In contrast to the EVM, this underlying RISC-V emulator allows programmers to write in languages such as Rust, C/C++, and Go for the zkVM (note, we currently support Rust and our C/C++ and Go support is currently in-progress). This means that programmers for the zkVM can use relevant libraries that others have developed within the language’s ecosystem. One example is that we can run programs that play games like Wordle or Where’s Waldo. However, we aren’t limited to simple games: you can run many other programs that compile to RISC-V.
What’s so useful about running RISC-V programs?
If you started reading about this because you wanted to learn more about frameworks that can help you write better DeFi apps, you might be wondering why we are working on such a generic computation framework.

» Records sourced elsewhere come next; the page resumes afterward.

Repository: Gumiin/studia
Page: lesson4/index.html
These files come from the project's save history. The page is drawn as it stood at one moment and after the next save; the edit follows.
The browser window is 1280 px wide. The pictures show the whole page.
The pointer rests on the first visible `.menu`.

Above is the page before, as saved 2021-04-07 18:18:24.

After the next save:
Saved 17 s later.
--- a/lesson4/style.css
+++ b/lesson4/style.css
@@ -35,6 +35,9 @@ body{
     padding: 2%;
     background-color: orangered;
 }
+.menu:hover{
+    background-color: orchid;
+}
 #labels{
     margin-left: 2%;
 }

By allowing users to write programs using general-purpose languages, we open up the possibilities to writing code outside of Solidity libraries. This means that the application logic does not need to be limited to what can be expressed using Solidity and allow you to write chain-agnostic code. General-purpose languages like Rust allows developers to write different kinds of programs more easily than languages that are designed for a specific purpose. For example, you can write a simple arithmetic calculator using Rust that takes a mathematical expression as input, runs the mathematical computation, and returns the solution as the output. If you increase the complexity of this calculator to support common programming language constructs such as variables, loops, and functions, you’ve implemented a simple language interpreter that take a program as the input, runs the program, and returns the solution as the output. These programs can be compiled to RISC-V and run on RISC Zero's zkVM. With Rust, you could use existing crates to program your application instead of writing everything from scratch.
One such library is the revm crate on rust. This crate is an implementation of EVM that is written in Rust. By using this crate, we can run an EVM bytecode interpreter on the zkVM. This means that you can run solidity contracts on the EVM bytecode interpreter that runs on the zkVM! By doing so, the zkVM generates a receipt that represents execution of the EVM running a smart contract. This has been explored in this blog post by Odra and has been used by the zkPoEx team to improve bug bounties.
How to scale blockchains
As the current smart contract landscape increases in complexity, many people find that the on-chain code they maintain will only increase in cost as they develop it. In other words, if your DeFi logic is getting to become computationally expensive or your on-chain game logic needs the extra compute power, RISC Zero’s zkVM and the upcoming Bonsai network allow you to write scalable chain-agnostic code using general purpose programming languages! I’ve listed a few examples in this blog post, and we are at the very beginning of truly scalable computation network. If you want to see what this is all about, get started today, join our community, sign up for bonsai and help build a decentralized and scalable internet for all.